    These cenotes and caves are examples of subterranean natural beauty with crystal waters you can explore on foot or swimming or diving to enjoy their marine life. Cuzama, famous in the region for its cenotes and the unique way of visiting them, is a favorite for all tourists visiting Yucatan.

    The route for visiting these different cenotes is by “trucks”: small carts pulled by horses, which take you along 7 kilometers of paths surrounded by brush, giving the journey a feeling of adventure. Cenotes were used by Mayans as vital resources for survival, but also as sacred spaces and for sacrifices, during which it’s thought that young women dressed in fine clothes and jewelry were thrown into the cenotes to please the gods. The main cenotes in this area are: CHELENTUN (“reclining stone”), CHAK-ZINIK-CHE (“home of the red ant”) and BOLOM-CHOJOL (nine holes of the mouse).
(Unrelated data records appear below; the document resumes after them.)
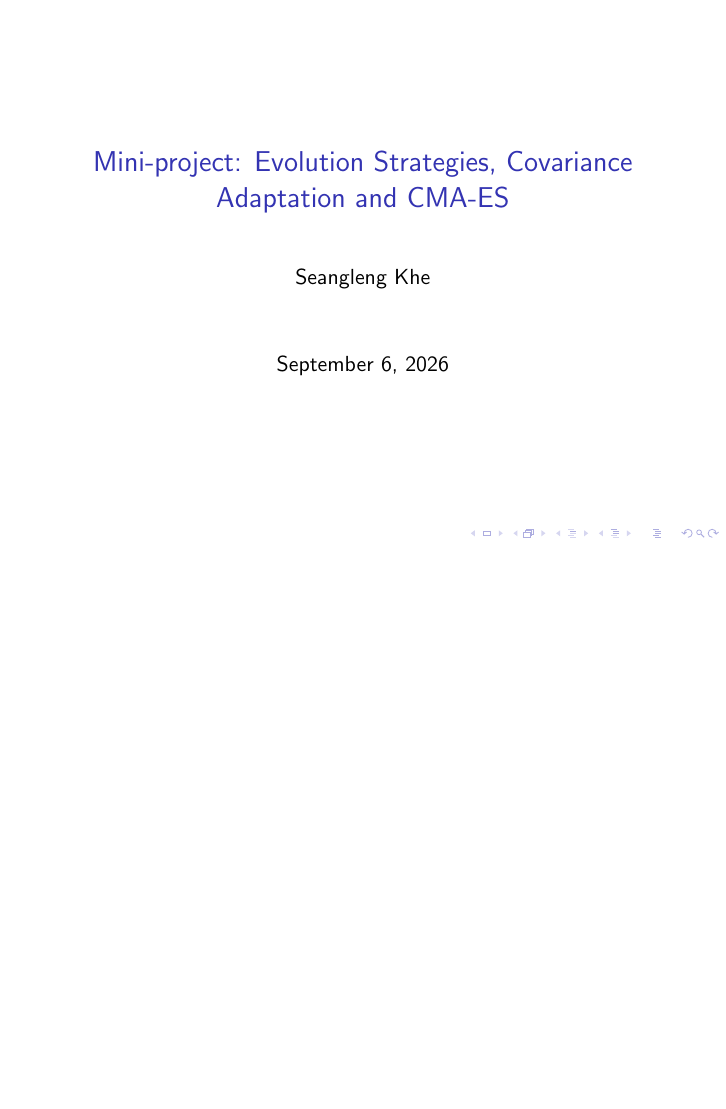
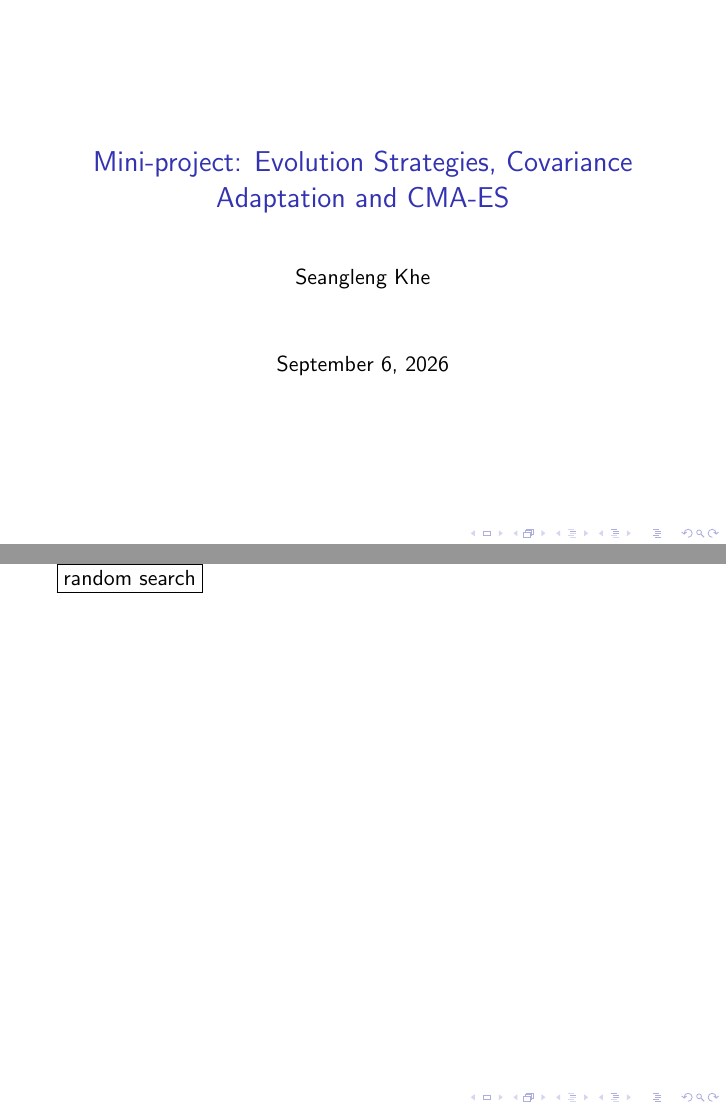
Before and after one commit to seanglengkhe/seams_school_2026, LaTeX slides (cma_es.tex): the whole page before the commit and pages 1 and 2 of 2 after it, the two joined at a grey line, the shorter picture padded with empty space. Compiled offline with pdfLaTeX.

Commit message:
seangleng

```diff
--- a/opt.tex
+++ b/cma_es.tex
@@ -10,6 +10,10 @@
 \maketitle
 
 
+\section{Objective}
+
+\fbox{random search}
+\section{Derivative-Free Optimization}
 
 
 
```
Also changed, not shown: cma_es.pdf (added), opt.pdf (deleted).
    Truck ride and cenote entrance: $250.00 pesos. Trucks have a capacity of four people and give you a half hour at each cenote for a total trip lasting three hours.

    How to get there

    From Merida take the Merida-Valladolid No.180 highway to the junction with the Acanceh highway. From there take the Acanceh-Peto No.18 highway to the town of the same name, then take the highway to Cuzama to the town of the same name. From there take the highway to Chunkanan where you can take the truck to the cenotes. A total of 45 km.


    Open every day from 9 am to 4 pm

    Suggestions and Information

    Cenote entrance is free and you have a half hour at each one. Wear lightweight clothing, hat, comfortable shoes, sunblock and bring bottled water. Remember, it’s important to respect the area you’re visiting and keep it clean.


    Transportation service to the cenotes and an optional restaurant at the entrance.